— Lindsay Stern
The Study of Animal Language
THERE IS STILL SINGING IN THE AFTERLIFE
Encountering JinJin’s Xu’s poems is like finding a 知音（zhiyin）in a forested park.
In October 2020, when isolation and grief had overshadowed the year, Xu’s collection arrived as a cathartic and resonant offering of poems; it was a fixture on my nightstand for months.
Through the pains of separation and the tumult of transcendence, the speaker keeps her mother alive in her living voice, forming a bridge between the two worlds, one built on an everlasting love.
There are eleven poems in There Is Still Singing in the Afterlife that are also myths and prayers: poems that slip, twist, and delight; poems that stretch our canvas and spread us “thin-thin;” poems that cleave our cells and poems we cleave to, despite the many preoccupations in our daily lives.
We have many personal, societal, and governmental ghosts, and Xu’s deft words slide over playful rhythms and forms to give us a doorway to dance through into the afterlife of those griefs.
"What Xu accomplishes here is an acceptance of both life and death, creating space in which the dead keep on living and the living hold death in our minds and on our tongues. "
"'There Is Still Singing in the Afterlife' is a collection that sears with both memory and mouthed prayers, where death is not a singular act and language teems with life."
Cha (An Asian Literary Journal):
"Xu is a writer possessed with rare sensitivity, and the poem is a glimpse of her inner and outer world where she balances personal memoir and history, where poems dangle between the living and the non-living, between remembrance and imagination. She has created a sensory and transcendent reading experience. It fills the mind with a sense of poignancy and quiet tenderness."
"Xu allows the reader to come up close and intimate, integrating matters of life, of the body, and matters transcending what is around us."
“Reader, you are lucky to have the award-winning chapbook of JinJin Xu before you. These superb poems resonate with personal and cultural intimacy. JinJin Xu writes with the insight and skill of a veteran poet, a doyen, a griot. Her lines open and breathe on the page as they do in the mind and heart. There Is Still Singing in the Afterlife is inventive, linguistic, ambitious, tender, wise, brave.

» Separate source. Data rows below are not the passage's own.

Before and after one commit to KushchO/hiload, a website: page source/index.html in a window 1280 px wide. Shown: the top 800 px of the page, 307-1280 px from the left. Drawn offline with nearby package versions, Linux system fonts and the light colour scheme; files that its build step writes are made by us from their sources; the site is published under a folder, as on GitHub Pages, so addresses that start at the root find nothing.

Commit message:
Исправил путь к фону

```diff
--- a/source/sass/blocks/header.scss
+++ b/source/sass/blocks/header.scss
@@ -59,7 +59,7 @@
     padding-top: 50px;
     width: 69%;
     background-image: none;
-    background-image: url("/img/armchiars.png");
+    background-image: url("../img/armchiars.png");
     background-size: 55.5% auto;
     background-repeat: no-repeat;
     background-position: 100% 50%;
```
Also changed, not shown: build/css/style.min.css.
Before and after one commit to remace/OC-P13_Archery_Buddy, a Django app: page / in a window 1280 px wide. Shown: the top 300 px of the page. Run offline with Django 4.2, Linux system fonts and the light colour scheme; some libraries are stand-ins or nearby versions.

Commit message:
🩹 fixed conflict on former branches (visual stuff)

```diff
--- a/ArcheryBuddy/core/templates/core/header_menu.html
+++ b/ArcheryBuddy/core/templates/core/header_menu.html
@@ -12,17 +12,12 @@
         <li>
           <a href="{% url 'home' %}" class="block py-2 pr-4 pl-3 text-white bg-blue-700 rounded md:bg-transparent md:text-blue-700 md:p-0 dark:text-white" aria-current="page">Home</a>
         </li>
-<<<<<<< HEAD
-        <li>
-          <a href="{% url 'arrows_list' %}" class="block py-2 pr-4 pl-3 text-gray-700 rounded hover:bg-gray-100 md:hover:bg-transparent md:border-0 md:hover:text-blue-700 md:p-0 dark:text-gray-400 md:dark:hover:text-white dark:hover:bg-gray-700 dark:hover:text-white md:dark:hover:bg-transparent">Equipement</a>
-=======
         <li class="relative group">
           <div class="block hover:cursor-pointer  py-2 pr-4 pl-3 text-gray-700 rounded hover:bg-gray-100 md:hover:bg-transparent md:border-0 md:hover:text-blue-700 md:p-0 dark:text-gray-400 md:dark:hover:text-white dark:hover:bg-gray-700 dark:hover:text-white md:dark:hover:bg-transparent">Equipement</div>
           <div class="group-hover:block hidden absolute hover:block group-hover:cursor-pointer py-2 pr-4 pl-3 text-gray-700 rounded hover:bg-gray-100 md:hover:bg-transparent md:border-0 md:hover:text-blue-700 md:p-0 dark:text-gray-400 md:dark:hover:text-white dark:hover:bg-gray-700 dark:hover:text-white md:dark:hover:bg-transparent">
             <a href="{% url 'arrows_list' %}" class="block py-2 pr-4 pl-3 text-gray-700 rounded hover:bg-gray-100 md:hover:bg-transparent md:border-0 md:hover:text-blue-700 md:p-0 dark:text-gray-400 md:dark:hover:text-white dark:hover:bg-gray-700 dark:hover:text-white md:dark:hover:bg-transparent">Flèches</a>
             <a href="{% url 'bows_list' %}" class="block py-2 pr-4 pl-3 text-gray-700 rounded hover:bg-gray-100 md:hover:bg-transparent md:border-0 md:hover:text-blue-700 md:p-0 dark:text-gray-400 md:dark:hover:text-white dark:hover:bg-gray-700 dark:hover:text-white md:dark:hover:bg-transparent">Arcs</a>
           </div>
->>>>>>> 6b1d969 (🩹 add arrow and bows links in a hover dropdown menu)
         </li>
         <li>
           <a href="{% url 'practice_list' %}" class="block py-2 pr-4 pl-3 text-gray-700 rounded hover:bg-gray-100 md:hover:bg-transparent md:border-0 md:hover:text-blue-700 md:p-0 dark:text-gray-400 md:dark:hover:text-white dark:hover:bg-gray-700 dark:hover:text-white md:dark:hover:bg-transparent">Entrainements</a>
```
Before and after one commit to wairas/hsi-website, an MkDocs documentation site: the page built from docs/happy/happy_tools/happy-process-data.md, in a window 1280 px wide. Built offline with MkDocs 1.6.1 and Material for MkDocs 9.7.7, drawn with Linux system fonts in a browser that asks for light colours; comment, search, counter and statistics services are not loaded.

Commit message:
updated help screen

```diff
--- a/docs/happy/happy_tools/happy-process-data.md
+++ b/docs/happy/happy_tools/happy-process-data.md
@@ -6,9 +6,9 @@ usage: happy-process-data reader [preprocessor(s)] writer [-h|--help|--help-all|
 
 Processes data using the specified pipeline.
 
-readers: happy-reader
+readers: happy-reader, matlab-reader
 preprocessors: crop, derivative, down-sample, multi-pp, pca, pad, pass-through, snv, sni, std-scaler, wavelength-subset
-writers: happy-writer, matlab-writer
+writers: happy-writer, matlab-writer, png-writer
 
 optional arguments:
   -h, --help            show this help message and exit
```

This fabulous chapbook may be a collector’s item someday.”
— Terrance Hayes
LUMIERE REVIEW with Jessica Kim
LIGEIA with Ashley Wagner
THE RUMPUS with Sasha Burshteyn
WASHINGTON SQUARE REVIEW with Amanda Larson
Zoom Conversation with Kirun Kapur
VIZARDS Podcast with Lindy Labriola
SINGAPORE UNBOUND: Art Is + with Janelle Tan
Winner of the Inaugural Own Voices Chapbook Prize selected
by Aria Aber
Launch Party recording
with Aria Aber, Yanyi, Anne Carson & Robert Currie